Whatever else Shteir thinks of it, the young technology hipsters, the wives of the men of money in the financial centres, and the expensively educated Midwestern graduates all gravitate to Chicago to find culture, like-minded smart people and jobs. In all directions Chicago stands out of the Great Plains like Dorothy's Emerald city--glowing on the horizon with promise. Whether you live in Des Moines, Omaha, Milwaukee, Columbus, Indianapolis or Springfield, it is and always will be the Big City. To the logistics companies, Big Ag, the higher education sector, finance, the architectural firms, and retailers, Chicago remains a centre of gravity either in the region or nationally. That isn't boosterism or pity, just fact.

What is truly fascinating about Chicago is that given the public pension deficit, and high taxation, that companies seem increasingly happy to set up here. Why did United Airlines, BP and Willis Group Holdings decide to move downtown in 2011, when they should have been rushing for the door given Shteir's thesis? Why is the city, rather than the metropolitan area, showing a resurgence in appeal to companies of all kinds? Why is there a revival here?

Sure there are tensions with the old Chicago, every now and then signs of the machine and the corruption resurface. And Illinois, with its dysfunction, continues to act as a drag on the city. But if one looks beyond a worn-out view of the city one would find data that do not fit the hypothesis. A city on the forefront of transparency and public information, or in innovative ways of financing public infrastructure, or having increased its graduation rate from its community colleges by 60% in a few  years. To dismiss all of this, as well as the bike lanes, the riverside walk, the teachers in libraries, and even the hard won longer school day is to miss the real story. Chicago is, and always will be, a compelling place to live and work and that is because of both its real assets but most importantly because of the people who live here, and their positive attitudes about the city.

Call it boosterism if you wish, but to revel in urban misery is to miss a trick.
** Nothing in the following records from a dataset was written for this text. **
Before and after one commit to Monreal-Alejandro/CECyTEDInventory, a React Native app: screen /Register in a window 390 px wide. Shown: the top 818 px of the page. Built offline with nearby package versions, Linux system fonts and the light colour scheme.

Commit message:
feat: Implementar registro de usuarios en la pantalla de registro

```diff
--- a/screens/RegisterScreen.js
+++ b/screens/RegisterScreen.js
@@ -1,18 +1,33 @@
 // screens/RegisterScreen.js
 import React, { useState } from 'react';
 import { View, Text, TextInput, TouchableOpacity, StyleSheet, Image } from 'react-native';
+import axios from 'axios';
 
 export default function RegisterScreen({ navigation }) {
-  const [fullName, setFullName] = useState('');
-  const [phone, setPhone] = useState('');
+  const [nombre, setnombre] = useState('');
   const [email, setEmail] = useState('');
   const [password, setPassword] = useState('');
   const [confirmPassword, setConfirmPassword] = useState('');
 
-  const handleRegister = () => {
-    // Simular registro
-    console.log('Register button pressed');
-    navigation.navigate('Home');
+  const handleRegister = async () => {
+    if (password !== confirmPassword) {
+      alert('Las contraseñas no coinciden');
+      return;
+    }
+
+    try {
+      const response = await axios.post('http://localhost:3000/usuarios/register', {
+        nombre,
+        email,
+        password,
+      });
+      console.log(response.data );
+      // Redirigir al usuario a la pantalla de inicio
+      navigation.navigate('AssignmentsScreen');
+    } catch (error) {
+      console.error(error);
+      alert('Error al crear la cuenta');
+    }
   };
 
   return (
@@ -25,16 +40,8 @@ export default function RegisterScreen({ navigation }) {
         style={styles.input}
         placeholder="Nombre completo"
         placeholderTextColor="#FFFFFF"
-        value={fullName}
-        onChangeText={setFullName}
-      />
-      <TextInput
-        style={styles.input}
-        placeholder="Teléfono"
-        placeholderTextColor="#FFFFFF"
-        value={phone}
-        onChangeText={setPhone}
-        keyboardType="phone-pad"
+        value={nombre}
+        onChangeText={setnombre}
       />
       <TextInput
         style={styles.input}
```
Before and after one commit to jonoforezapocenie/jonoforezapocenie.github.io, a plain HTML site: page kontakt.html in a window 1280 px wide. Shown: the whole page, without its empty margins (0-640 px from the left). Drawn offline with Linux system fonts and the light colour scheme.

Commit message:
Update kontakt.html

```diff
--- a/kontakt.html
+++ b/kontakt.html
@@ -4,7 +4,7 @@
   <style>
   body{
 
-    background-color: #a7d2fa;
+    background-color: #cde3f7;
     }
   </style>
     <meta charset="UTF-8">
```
I know this, having lived for most of my life in London. Here the citizens are as rude as any you will find in New York or Paris, but Londoners also wear their authentic despondency like some kind of banner. We gripe and moan and bitch about London and its transport, its weather, its high prices and the impossibility of finding a decent home. But secretly we know that it truly remains one of the best cities in the world even if we never choose to celebrate that fact. It was for that reason we spent most of the run-up to the Olympics dreading the event.

Lastly, and this is the giant flaw in Shteir's thesis, a city is fundamentally about much more than its infrastructure and politicians. It is about its people and their attitudes and this is where Chicago overflows with abundance.

What I love about Chicago is the way that people engage you in conversation, or are happy to sit on their front porch or have their children play on the sidewalk. The way they are open to chatting to passers by. And when I bump into someone in the supermarket they say "excuse me" as an apology if they were so rude to be in my way. There is a Midwestern openness and expansiveness that inspires great affection. So different from the more uptight, doomy, Londoners who peek behind their twitching net curtains and think that anyone sitting in their front garden is slightly odd. Chicagoans join in on things. They throw block parties, and street festivals, and fun runs at the drop of a hat. They are relentless do-ers and joiners. And that is what makes Shteir an ill fit for this city because loving it is part of what makes it great.